Currently, the average energy consumption per person on this planet is 1.2 kilowatts.   This includes heating, lighting, and transport, as well as electric power (its fraction accounting for three times its electrical power value in fossil fuel burning).
We can’t go safely beyond this level without using renewable energy.   The richest viable, safe, non-polluting alternative is solar power, much of which will need to be in the form of electric power.   With 1% of the land surface covered with photovoltaic cells of current efficiency of 17% we could gather 6 kilowatts per person on this planet.

The future solution?
Solar cell design is improving, new materials which would be cheaper to manufacture are being discovered.   Production has increased and prices have reduced.   We have already passed the point where the energy generated by a solar panel, even in the latitude of the UK, will generate enough electricity in its lifetime to pay for its manufacturing cost.   It has been estimated that even in the UK, we could meet all our energy needs merely by cladding all our buildings with photovoltaic cells.
Unfortunately, there is very little financial investment in photovoltaic production or integration into architecture.   The worldwide investment in PV production plants is now of the order of  £3.5 billion.  This is about 12 times what it was a decade ago when this website started.  This produces 3.5 Gigawatts of peak generating capacity per year.   In forty years we need to reach a target of  25,000 Gigawatts.   This will require six thousand times the current annual production at  3 Gigaawatts per year.   This will require an investment of some 40 billion pounds per annum over twenty five years.   A huge, but achievable budget.
We cannot afford to wait around.   All the signs are that we need to act now.   Improvement in the efficiency and durability of systems will indeed strike the core economics, but without practical experience now, we will not tackle these improvements in time.

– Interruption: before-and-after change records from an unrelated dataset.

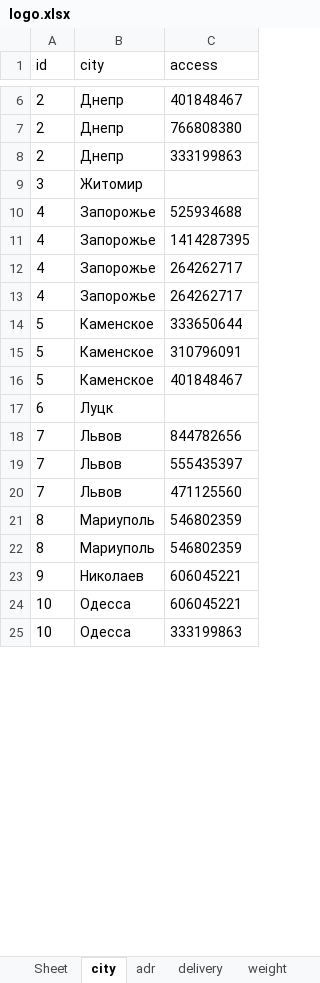
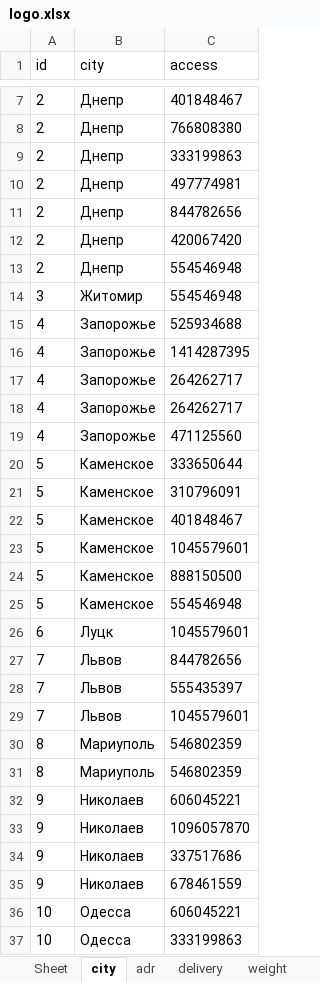
Before and after one commit to sharkevolution/tiren-bot, an Excel workbook: mybot/project/resources/settings/logo.xlsx, sheet city, drawn as a sheet; only a part is shown, gaps mark what is left out; values as stored, in another font and other column widths than the file's, no borders; addresses are those after the commit; the diff covers the shown part only; the diff names each change by its address in the sheet, - before the commit and + after, or states it on an @@ line.

```diff
--- a/mybot/project/resources/settings/logo.xlsx (sheet city)
+++ b/mybot/project/resources/settings/logo.xlsx (sheet city)
+row 10: 2 | Днепр | 497774981
+row 11: 2 | Днепр | 844782656
+row 12: 2 | Днепр | 420067420
+row 13: 2 | Днепр | 554546948
-C14 (access): (empty)
+C14 (access): 554546948
+row 19: 4 | Запорожье | 471125560
+row 23: 5 | Каменское | 1045579601
+row 24: 5 | Каменское | 888150500
+row 25: 5 | Каменское | 554546948
-C26 (access): (empty)
+C26 (access): 1045579601
-C29 (access): 471125560
+C29 (access): 1045579601
+row 33: 9 | Николаев | 1096057870
+row 34: 9 | Николаев | 337517686
+row 35: 9 | Николаев | 678461559
```
Also changed, not shown: 14 added rows and 12 edited cells elsewhere in this sheet, sheet adr, sheet delivery, 4 other files.
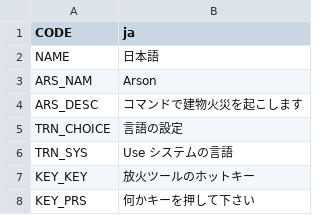
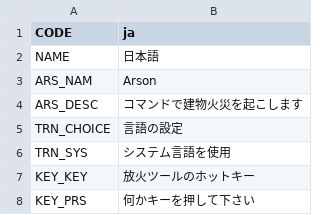
Before and after one commit to algernon-A/Arson, a CSV file: Translations/ja.csv, drawn as a sheet.

Commit message:
typo fixed

```diff
--- a/Translations/ja.csv
+++ b/Translations/ja.csv
@@ -5,3 +5,3 @@ ARS_DESC,コマンドで建物火災を起こします
 TRN_CHOICE,言語の設定
-TRN_SYS,Use システムの言語
+TRN_SYS,システム言語を使用
 KEY_KEY,放火ツールのホットキー
```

Area of PV cells compared to Australia
The above map shows the area of PV cells of current efficiency (10%) required to supply ALL the WORLDS current energy requirements (electrical/transport/heating!). The RED area shows the area required if the efficiency approached 100%.

Richard Monkhouse.- 1999, updated Aug 2008